Before-and-after change data

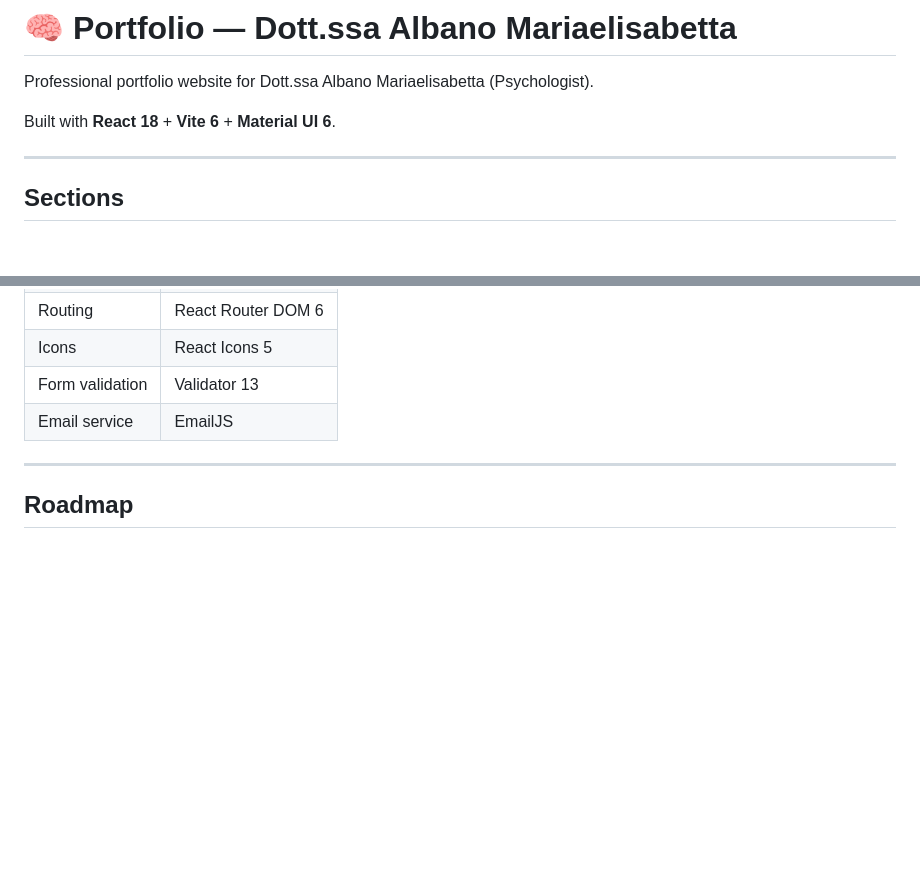
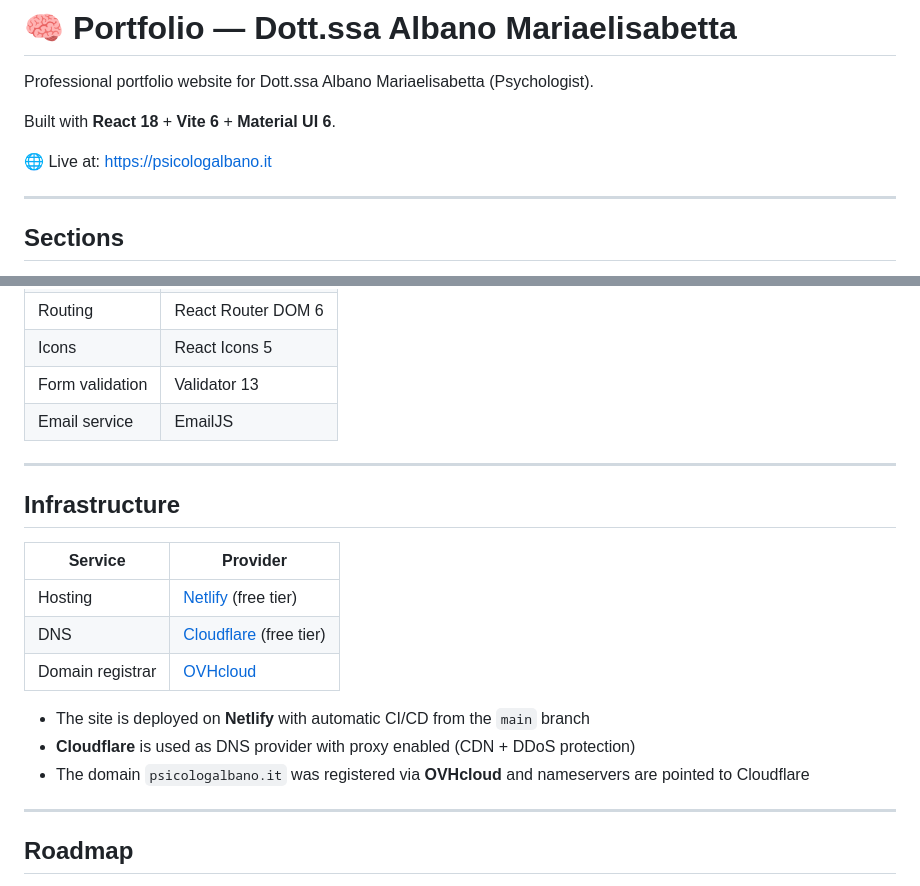
Before and after one commit to gcarda99/psycologist-portfolio, a Markdown page: README.md, 2 parts joined by grey strips. Drawn GitHub-style; blank space fills up the shorter version.

Commit message:
docs: add hosting, DNS and domain info to README

```diff
--- a/README.md
+++ b/README.md
@@ -3,6 +3,8 @@
 Professional portfolio website for Dott.ssa Albano Mariaelisabetta (Psychologist).
 
 Built with **React 18** + **Vite 6** + **Material UI 6**.
+
+🌐 Live at: [https://psicologalbano.it](https://psicologalbano.it)
 
 ---
 
@@ -28,6 +30,20 @@ Built with **React 18** + **Vite 6** + **Material UI 6**.
 | Icons | React Icons 5 |
 | Form validation | Validator 13 |
 | Email service | EmailJS |
+
+---
+
+## Infrastructure
+
+| Service | Provider |
+|---|---|
+| Hosting | [Netlify](https://www.netlify.com) (free tier) |
+| DNS | [Cloudflare](https://www.cloudflare.com) (free tier) |
+| Domain registrar | [OVHcloud](https://www.ovhcloud.com/it/) |
+
+- The site is deployed on **Netlify** with automatic CI/CD from the `main` branch
+- **Cloudflare** is used as DNS provider with proxy enabled (CDN + DDoS protection)
+- The domain `psicologalbano.it` was registered via **OVHcloud** and nameservers are pointed to Cloudflare
 
 ---
 
```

_THE TASK_
Images are to be skipped, and each line above is to be returned exactly.

_TASK OUTPUT_
Before and after one commit to gcarda99/psycologist-portfolio, a Markdown page: README.md, 2 parts joined by grey strips. Drawn GitHub-style; blank space fills up the shorter version.

Commit message:
docs: add hosting, DNS and domain info to README

```diff
--- a/README.md
+++ b/README.md
@@ -3,6 +3,8 @@
 Professional portfolio website for Dott.ssa Albano Mariaelisabetta (Psychologist).
 
 Built with **React 18** + **Vite 6** + **Material UI 6**.
+
+🌐 Live at: [https://psicologalbano.it](https://psicologalbano.it)
 
 ---
 
@@ -28,6 +30,20 @@ Built with **React 18** + **Vite 6** + **Material UI 6**.
 | Icons | React Icons 5 |
 | Form validation | Validator 13 |
 | Email service | EmailJS |
+
+---
+
+## Infrastructure
+
+| Service | Provider |
+|---|---|
+| Hosting | [Netlify](https://www.netlify.com) (free tier) |
+| DNS | [Cloudflare](https://www.cloudflare.com) (free tier) |
+| Domain registrar | [OVHcloud](https://www.ovhcloud.com/it/) |
+
+- The site is deployed on **Netlify** with automatic CI/CD from the `main` branch
+- **Cloudflare** is used as DNS provider with proxy enabled (CDN + DDoS protection)
+- The domain `psicologalbano.it` was registered via **OVHcloud** and nameservers are pointed to Cloudflare
 
 ---
 
```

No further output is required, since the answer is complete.